##### Source material #####

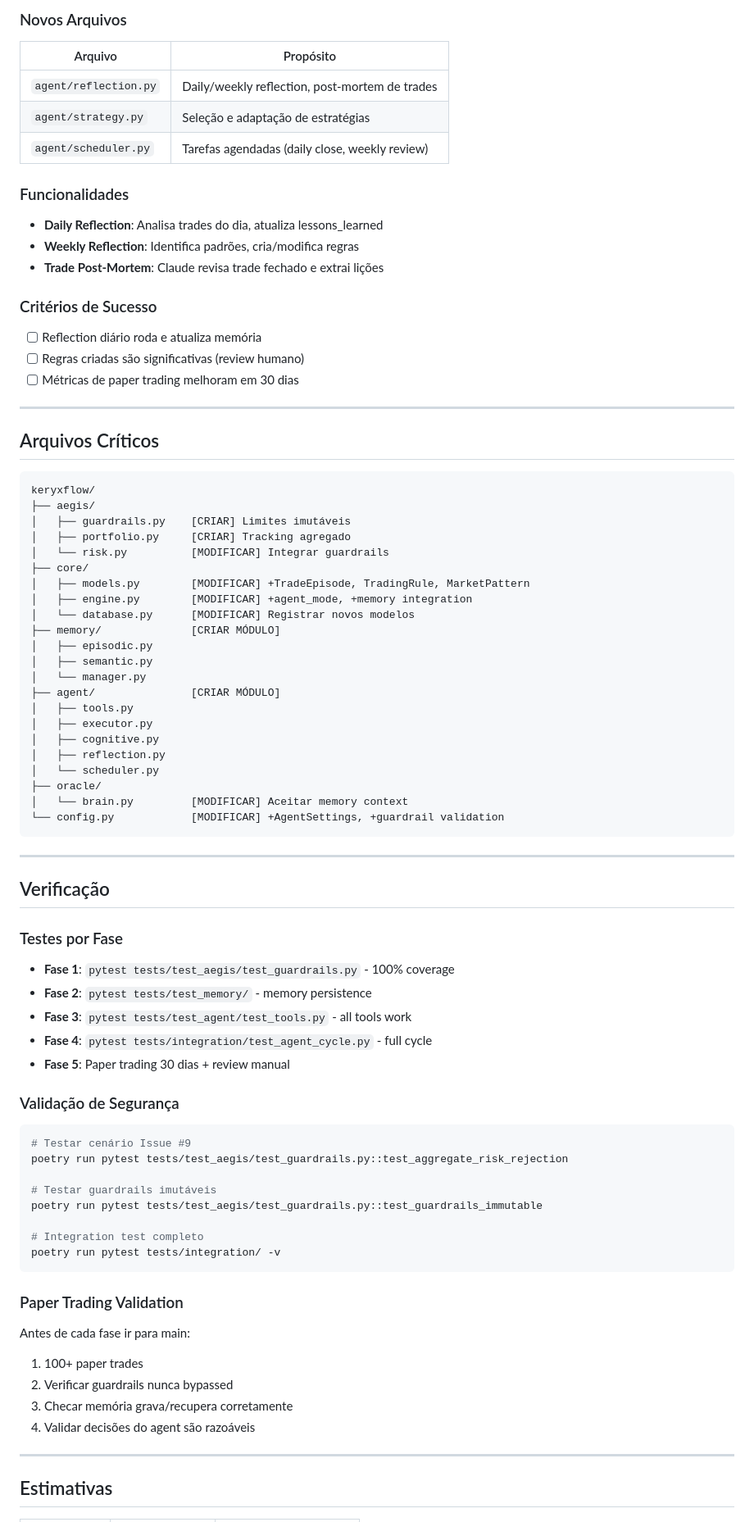
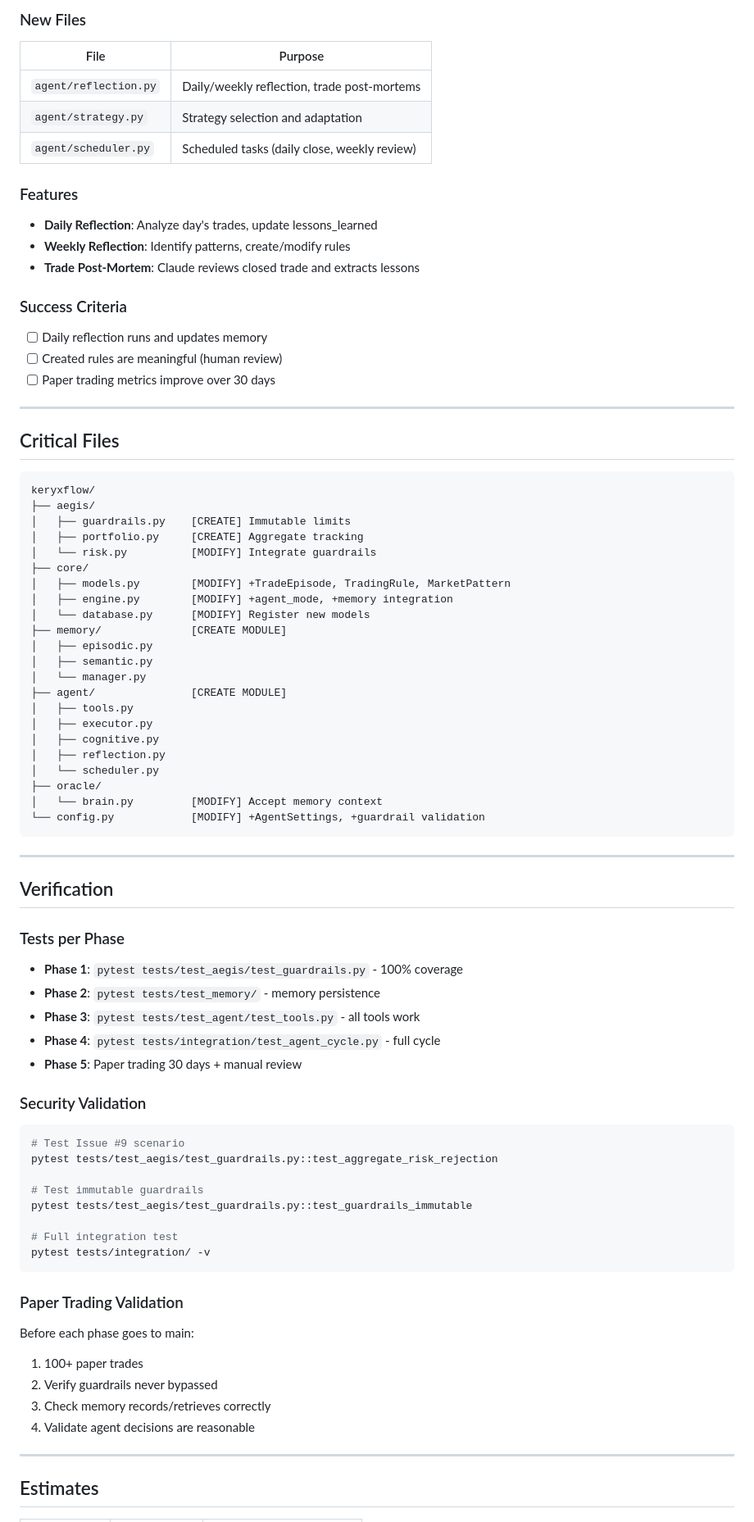
Before and after one commit to KeryxFlow-Project/KeryxTalos, a Markdown page: docs/plans/ai-first-implementation-plan.md, the part around one of its changes. Shown at 82% size. Rendered like a GitHub page.

````diff
--- a/docs/plans/ai-first-implementation-plan.md
+++ b/docs/plans/ai-first-implementation-plan.md
@@ -134,81 +134,81 @@ class CognitiveAgent:
 
-### Novos Arquivos
-| Arquivo | Propósito |
-|---------|-----------|
-| `agent/reflection.py` | Daily/weekly reflection, post-mortem de trades |
-| `agent/strategy.py` | Seleção e adaptação de estratégias |
-| `agent/scheduler.py` | Tarefas agendadas (daily close, weekly review) |
+### New Files
+| File | Purpose |
+|------|---------|
+| `agent/reflection.py` | Daily/weekly reflection, trade post-mortems |
+| `agent/strategy.py` | Strategy selection and adaptation |
+| `agent/scheduler.py` | Scheduled tasks (daily close, weekly review) |
 
-### Funcionalidades
-- **Daily Reflection**: Analisa trades do dia, atualiza lessons_learned
-- **Weekly Reflection**: Identifica padrões, cria/modifica regras
-- **Trade Post-Mortem**: Claude revisa trade fechado e extrai lições
+### Features
+- **Daily Reflection**: Analyze day's trades, update lessons_learned
+- **Weekly Reflection**: Identify patterns, create/modify rules
+- **Trade Post-Mortem**: Claude reviews closed trade and extracts lessons
 
-### Critérios de Sucesso
-- [ ] Reflection diário roda e atualiza memória
-- [ ] Regras criadas são significativas (review humano)
-- [ ] Métricas de paper trading melhoram em 30 dias
+### Success Criteria
+- [ ] Daily reflection runs and updates memory
+- [ ] Created rules are meaningful (human review)
+- [ ] Paper trading metrics improve over 30 days
 
 ---
 
-## Arquivos Críticos
+## Critical Files
 
 ```
 keryxflow/
 ├── aegis/
-│   ├── guardrails.py    [CRIAR] Limites imutáveis
-│   ├── portfolio.py     [CRIAR] Tracking agregado
-│   └── risk.py          [MODIFICAR] Integrar guardrails
+│   ├── guardrails.py    [CREATE] Immutable limits
+│   ├── portfolio.py     [CREATE] Aggregate tracking
+│   └── risk.py          [MODIFY] Integrate guardrails
 ├── core/
-│   ├── models.py        [MODIFICAR] +TradeEpisode, TradingRule, MarketPattern
-│   ├── engine.py        [MODIFICAR] +agent_mode, +memory integration
-│   └── database.py      [MODIFICAR] Registrar novos modelos
-├── memory/              [CRIAR MÓDULO]
+│   ├── models.py        [MODIFY] +TradeEpisode, TradingRule, MarketPattern
+│   ├── engine.py        [MODIFY] +agent_mode, +memory integration
+│   └── database.py      [MODIFY] Register new models
+├── memory/              [CREATE MODULE]
 │   ├── episodic.py
 │   ├── semantic.py
 │   └── manager.py
-├── agent/               [CRIAR MÓDULO]
+├── agent/               [CREATE MODULE]
 │   ├── tools.py
 │   ├── executor.py
 │   ├── cognitive.py
 │   ├── reflection.py
 │   └── scheduler.py
 ├── oracle/
-│   └── brain.py         [MODIFICAR] Aceitar memory context
-└── config.py            [MODIFICAR] +AgentSettings, +guardrail validation
+│   └── brain.py         [MODIFY] Accept memory context
+└── config.py            [MODIFY] +AgentSettings, +guardrail validation
 ```
 
 ---
 
-## Verificação
+## Verification
 
-### Testes por Fase
-- **Fase 1**: `pytest tests/test_aegis/test_guardrails.py` - 100% coverage
-- **Fase 2**: `pytest tests/test_memory/` - memory persistence
-- **Fase 3**: `pytest tests/test_agent/test_tools.py` - all tools work
-- **Fase 4**: `pytest tests/integration/test_agent_cycle.py` - full cycle
-- **Fase 5**: Paper trading 30 dias + review manual
+### Tests per Phase
+- **Phase 1**: `pytest tests/test_aegis/test_guardrails.py` - 100% coverage
+- **Phase 2**: `pytest tests/test_memory/` - memory persistence
+- **Phase 3**: `pytest tests/test_agent/test_tools.py` - all tools work
+- **Phase 4**: `pytest tests/integration/test_agent_cycle.py` - full cycle
+- **Phase 5**: Paper trading 30 days + manual review
 
-### Validação de Segurança
+### Security Validation
 ```bash
-# Testar cenário Issue #9
-poetry run pytest tests/test_aegis/test_guardrails.py::test_aggregate_risk_rejection
+# Test Issue #9 scenario
+pytest tests/test_aegis/test_guardrails.py::test_aggregate_risk_rejection
 
-# Testar guardrails imutáveis
-poetry run pytest tests/test_aegis/test_guardrails.py::test_guardrails_immutable
+# Test immutable guardrails
+pytest tests/test_aegis/test_guardrails.py::test_guardrails_immutable
 
-# Integration test completo
-poetry run pytest tests/integration/ -v
+# Full integration test
+pytest tests/integration/ -v
 ```
 
 ### Paper Trading Validation
-Antes de cada fase ir para main:
+Before each phase goes to main:
 1. 100+ paper trades
-2. Verificar guardrails nunca bypassed
-3. Checar memória grava/recupera corretamente
-4. Validar decisões do agent são razoáveis
+2. Verify guardrails never bypassed
+3. Check memory records/retrieves correctly
+4. Validate agent decisions are reasonable
 
 ---
 
-## Estimativas
+## Estimates
 
````
Also changed, not shown: other parts of docs/plans/ai-first-implementation-plan.md (+103 -103 lines), CONTRIBUTING.md (+18 -18 lines).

#####

● **Task instructions**
Each line in the data that holds the word "tools" must be copied.

● **Answer below**
 │   ├── tools.py
-- **Fase 3**: `pytest tests/test_agent/test_tools.py` - all tools work
+- **Phase 3**: `pytest tests/test_agent/test_tools.py` - all tools work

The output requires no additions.